Cheeseman Both Tours
This day will be a long one as
usual as patrolling was always tedious as it sapped your strength to the core.
Today our task will be to search the outer perimeter beyond the minefield on the
coastal side of Dat Do, South Vietnam with 5RAR in 1969.
received our 'Warning Order' that morning that a section
ambush will be required from our platoon inside the
village. My section was given the task and needed to be
in place by last light. On our return from patrolling we
will be relieved of all platoon tasks, so that we can
rest eat and prepare ourselves for the night's ambush.
village was sympathetic towards the Viet Cong (VC) and
we knew they were returning to the village at night for
food and water, and to rest. The village was heavily
mined around its edges on one side facing the hills on
the coastal fringes where they had camps, and which they
would move through areas that were covered by manned
outposts with ease. The South Vietnamese Army Regional
Forces, and the local militia manned them, and we knew
some were bribed, and out of fear for their own families
being threatened let them through. Families followed and
lived with their soldier husbands in static positions as
they manned the post 24 hours a day.
minefield never stopped them either, as they would
disarm them and replant them in areas we moved about in.
It was very effective, as we lost a few blokes killed
and wounded that way.
reconnaissance of the ambush position would be taken
because of the concern, if they knew, or had the
inclination that we were to ambush in a certain place,
the villagers could have informed the Viet Cong and warn
them not to move through the area, or maybe mines could
have been planted at that spot. That is the reason no
reconnaissance was attempted from the ground. All recon
initially was from the air by helicopter the day before.
was to ambush a street junction somewhere in the centre
of the village one kilometre from our location.
location was shown on a mud map in our orders. The
timing that we were to leave had to be spot on, as we
wanted to arrive on last light, so as to position
ourselves on the ground just on dark rather than in
was also in place throughout the village, and everybody
had to be inside their homes and was not to move about
until curfew ended the following morning from 6pm to
6am. Any movement around the village would surely be the
left, all our packs were placed in a central spot, and
the only gear we had was our basic webbing and weapons.
claymore mines would be used so were not carried
because of the close vicinity of the villager's homes
and causing injury.
getting concerned as dark was fast approaching and we
were not there yet, and told the scout to step out a
bit. Night here is normally pitch black so I was
concerned that we could bypass the ambush position. Once
there, we quickly placed ourselves on the ground. It was
very open and flat, not a skerrick of grass or cover of
any kind. Darkness was our only friend as it gave us a
little protection from enemy hostile aimed fire if
contact was activated.
streets crossed on the junction with homes surrounding
us on all sides, and the only noticeable thing was low
light shining through the gaps around the doorways and
windows.
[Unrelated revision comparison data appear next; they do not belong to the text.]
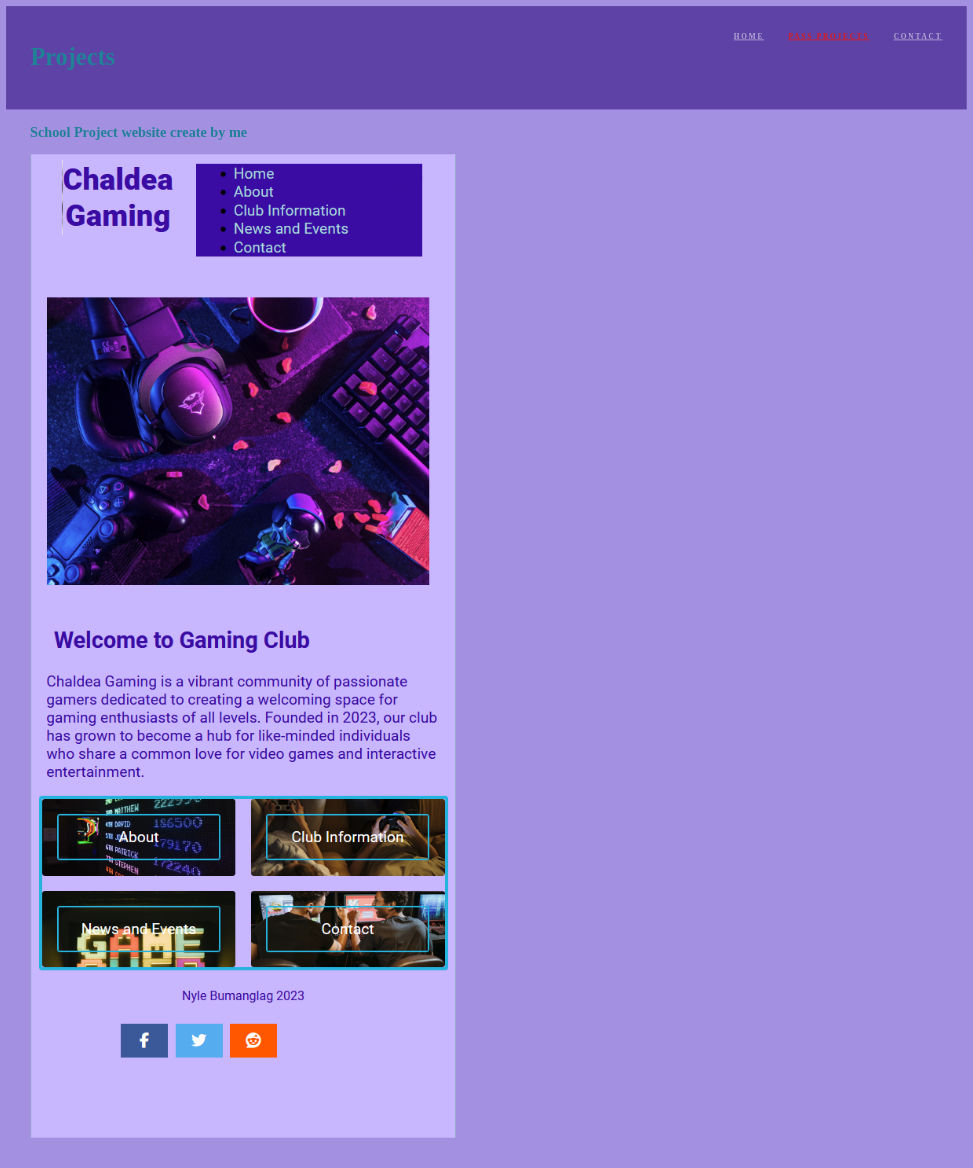
Repository: NyleNC/main
Page: projects.html
These files come from the project's save history. The page is drawn as it stood at one moment and after a run of saves; the edit follows.
The browser window is 1280 px wide. The pictures show the whole page, at 76% of full size.

Above is the page before, as saved 2024-11-07 00:36:13.

After the next 2 saves:
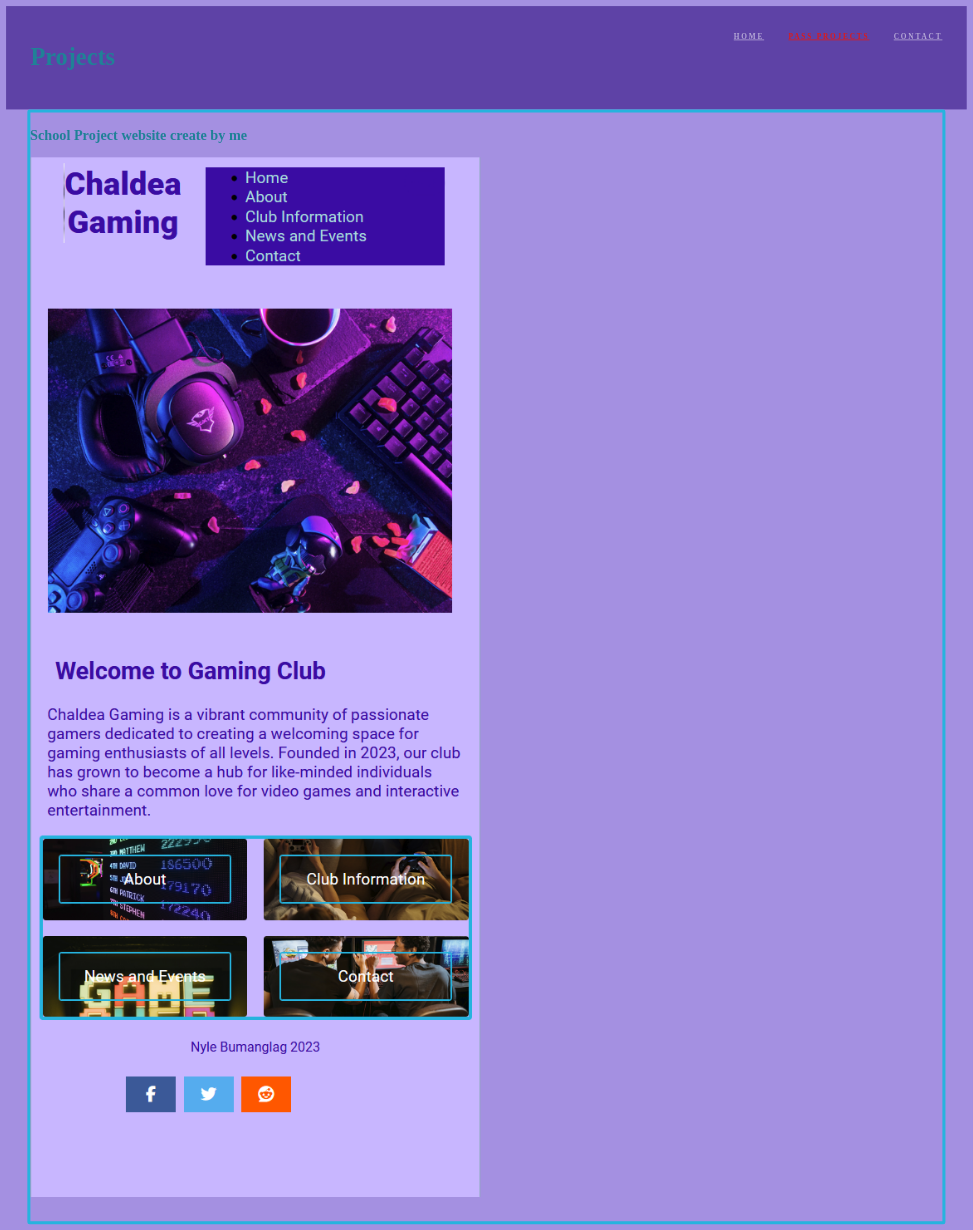
The 2 saves are shown as one change because they came seconds apart.
The last was saved 19 s later.
--- a/style.css
+++ b/style.css
@@ -64,15 +64,13 @@ color: #dd1a1a;
  margin: 0 0 2em 0;
  width: 100%;
 }
-.container{
+ .container{
     margin: 0 auto;
-    gap: 5em;
+    gap: 1em;
     display: grid;
     grid-template-columns:  1fr 1fr;
 	width: 95%;
     height: auto;
+    border: 4px solid #26b3de;
+    border-radius:3px;
 }
-.container h3{
-    font-weight: 700;
-
-}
Rain started to fall and made its own noise,
but you could pick up other sounds and which we were
able to differentiate. Your hearing became quite attuned
after months in the field. We were told that if a red
light was shining from a house, they were in fact
warning the VC not to travel through the area, and in
one such hut we noticed such a light.
night the ambush was uneventful thank God, as we were
surrounded by homes. We all were uneasy all night; not
one person dozed.
first light appeared we scurried off quickly back to the
company position and rested for a few hours. But no
respite, off again patrolling.
ONCE WE WERE SOLDIERS |